The U.S. Consumer Product Safety Commission is set to open public comment on the dangers of gas stoves sometime this winter. The commission could set standards on emissions from the gas stoves, or even look to ban the manufacture or import of the appliances, commissioner Richard Trumka Jr. told Bloomberg News.
“This is a hidden hazard,” Trumka told the outlet. “Any option is on the table. Products that can’t be made safe can be banned.”
The stoves, which are used in about 40 percent of homes in the U.S., emit pollutants including nitrogen dioxide, carbon monoxide and fine particulate matter at levels deemed unsafe by the EPA and World Health Organization. The emissions have been linked to illness, cardiovascular problems, cancer, and other health conditions. More than 12 percent of current childhood asthma cases are linked to gas stove use, according to peer-reviewed research published in the International Journal of Environmental Research and Public Health last month.
Senator Cory Booker (D., N.J.) and Representative Don Beyer (D., Va.) wrote a letter to the agency last month urging the commission to address the issue and calling the harmful emissions a “cumulative burden” on black, Latino and low-income households.
However, the Association of Home Appliance Manufacturers argues that cooking produces harmful emissions regardless of the kind of stove used.
There are, we think, several things worth noting here.
First, although they say that banning gas stoves is about “health,” it’s not. It’s about climate change. Period. It’s about “electrification” of everything, based on the theory that electricity can, someday, maybepossiblywehope, be generated in mass quantities without the burning of fossil fuels.
Second, you don’t have to look far to find evidence of this. The study on which this possible action is based was co-authored by a woman named Brady Seals. Seals just happens to be an anti-fossil fuel activist who is a manager in the Rocky Mountain Institute’s Carbon-free Buildings program. The Rocky Mountain Institute’s mission is “transforming the global energy system to secure a clean, prosperous, zero-carbon future for all.”
Third, Richard Trumka, Jr., the U.S. Consumer Product Safety commissioner who started this kerfuffle, is the son of Richard Trumka, Sr., the notoriously corrupt president of the AFL-CIO who has been meddling in elections on Democrats’ behalf for more than two decades.
Fourth, Cory Booker thinks gas stoves are racist because of course he does.
Fifth, the co-author of Booker’s letter about racist stoves, Don Beyer, is a centi-millionaire who made his money selling cars in Washington’s Northern Virginia suburbs.

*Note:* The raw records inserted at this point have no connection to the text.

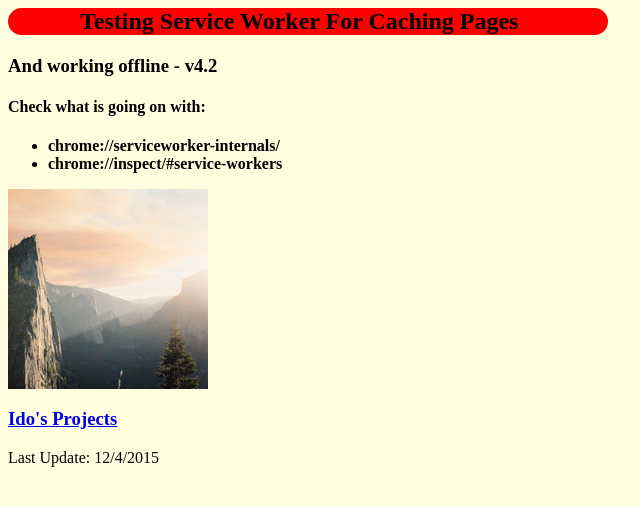
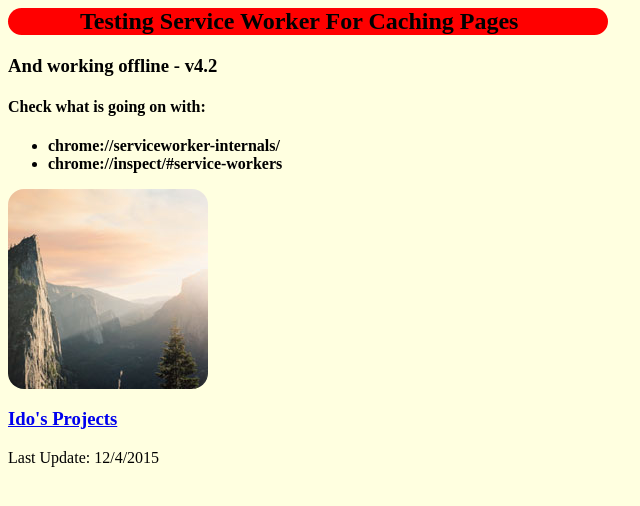
Before and after one commit to greenido/service-worker-caching-example, a plain HTML site: page index.html in a window 1280 px wide. Shown: the full height of the page, 0-640 px from the left. Drawn offline with Linux system fonts and the light colour scheme.

Commit message:
tune the layout

```diff
--- a/css/main12.css
+++ b/css/main12.css
@@ -11,3 +11,7 @@ h2 {
   padding-left: 3em;
   border-radius: 2em;
 }
+
+img {
+  border-radius: 1em;
+}
--- a/js/main12.js
+++ b/js/main12.js
@@ -1,10 +1,10 @@
 //
 // main12.js
-// Author: @greenido
+// Author: Ido Green | @greenido
 // Date: April 2015
 //
 //
 // Main code for our web app
 //
-
+//
 console.log("** We started the party in main12.js **");
```
Also changed, not shown: 1 other file.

Beyer is, in fact, the past president of the American International Automobile Dealers Association. All of which is to say that when it comes to products that harm the respiratory health of urban communities or cause climate change, Don Beyer can, and should, shut the hell up.
Sixth, none of this matters anyway. Banning gas stoves is not going to “fix” climate change. Banning them not going to make American kids any healthier. And the kicker is that everyone knows this – even those bold, dedicated leaders out there warning that gas stoves cause brain damage.
This isn’t about climate change and it isn’t about health. It’s about the raw exercise of power for the sake of exercising power. It’s a not-so-subtle reminder that there is nothing in your life that the “experts” can’t and won’t take away from you “for your own good.”
And while we don’t feel the need to tie every story back to our raison d’être of resisting the politicization of capital markets, those of you who have read The Dictatorship of Woke Capital know well that these same impulses – to exercise power simply because one can, to demand deference to expertise, and to impose elite opinion on everyone “for their own good” – also underpin the ESG, stakeholder capitalism, and shareholder activism movements.
Shut up and do as you’re told, they insist – in government and at annual general meetings. Oh, and remember…
Everything gives you Cancer.